Begin by asking a variety of questions to determine if their response is appropriate and coherent. You want to look for signs that they may be confused, unaware, or not able to effectively communicate. Some common situations you may encounter are signers with dementia or on medications. If you are concerned that this may be the case, try to ask more open-ended questions that require more than a yes or no answer.
Try focusing on questions regarding sports or weather. You can also seek clarification by asking them to tell you a little bit more about the document they are about to sign. If your signer appears to be uncertain or confused you should pause and see if you may be able to consult with their attorney or doctor.
Refusing A Notarization
If there is any question of an individual’s competency or they are clearly incompetent you will need to refuse the notarization. Keep in mind, depending on the situation, you may offer to return at a later time when the signer is more coherent. Perhaps they are not feeling well or on/off heavy medications.
However, if you have refused to notarize the document you want to note in your notary journal the steps you took and questions you asked to make this determination. If at any point you feel by refusing to complete the notarization you could be put you in harms way, go ahead and complete it then report the situation to the local authorities immediately afterwards.
Speaking of notary Journals, check out this article from Notary Jane on the importance of having a notary journal.
Look For Red Flags
Notaries are not typically trained in this area and we are not health care professionals so what can we use to determine a signer’s mental state?

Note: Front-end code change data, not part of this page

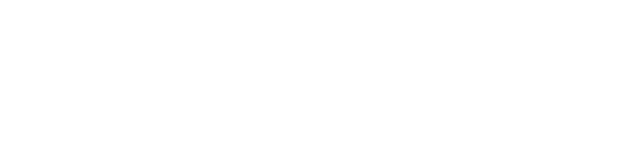
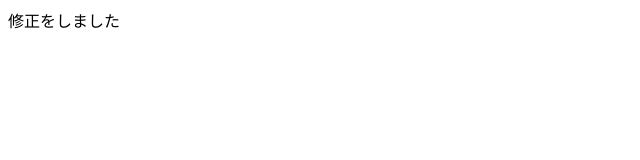
Before and after one commit to enomari/github_practice, a plain HTML site: page index.html in a window 1280 px wide. Shown: the whole page, without its empty margins (0-640 px from the left). Drawn offline with Linux system fonts and the light colour scheme.

```diff
--- a/index.html
+++ b/index.html
@@ -1 +1,3 @@
 <html>
+
+修正をしました
```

I tend to look for “red flags.” Are there family members or others in the room that are rushing you through your questions? Does your signer seem incoherent but other parties in the room are insisting you notarize the document?
You can request that all parties leave the room (with sensitivity to the signer’s feelings). If this is upsetting you can suggest instead a neutral party be present. This could be a staff member, nurse, or aide. In situations like this, be sensitive to all parties involved but do not feel that you cannot refuse a notarization if you are uncomfortable or have concerns. Again, document all details in your journal as to what led you to your decision. You want to avoid any type of risk to the signer as well as to yourself.
Always begin with a conversation. Engaging in a light conversation will help you quickly ascertain the signer’s mental competence. Ask open-ended and clarifying questions. Look out for red flags. You may refuse a notarization if you feel safe to do so. Don’t forget to document the situation, the steps you took, and questions you asked that led you to decide to refuse the notarization. The responsibility of a notary is significant in these types of situations.
Always put your signer’s best interest first. Leverage you state’s guidelines for questions and guidance. And remember to protect yourself by not providing a notarization that you know could be questioned at a later time.
For more information on what to do during notary signings, check out our article for when a signer doesn’t have any Identification.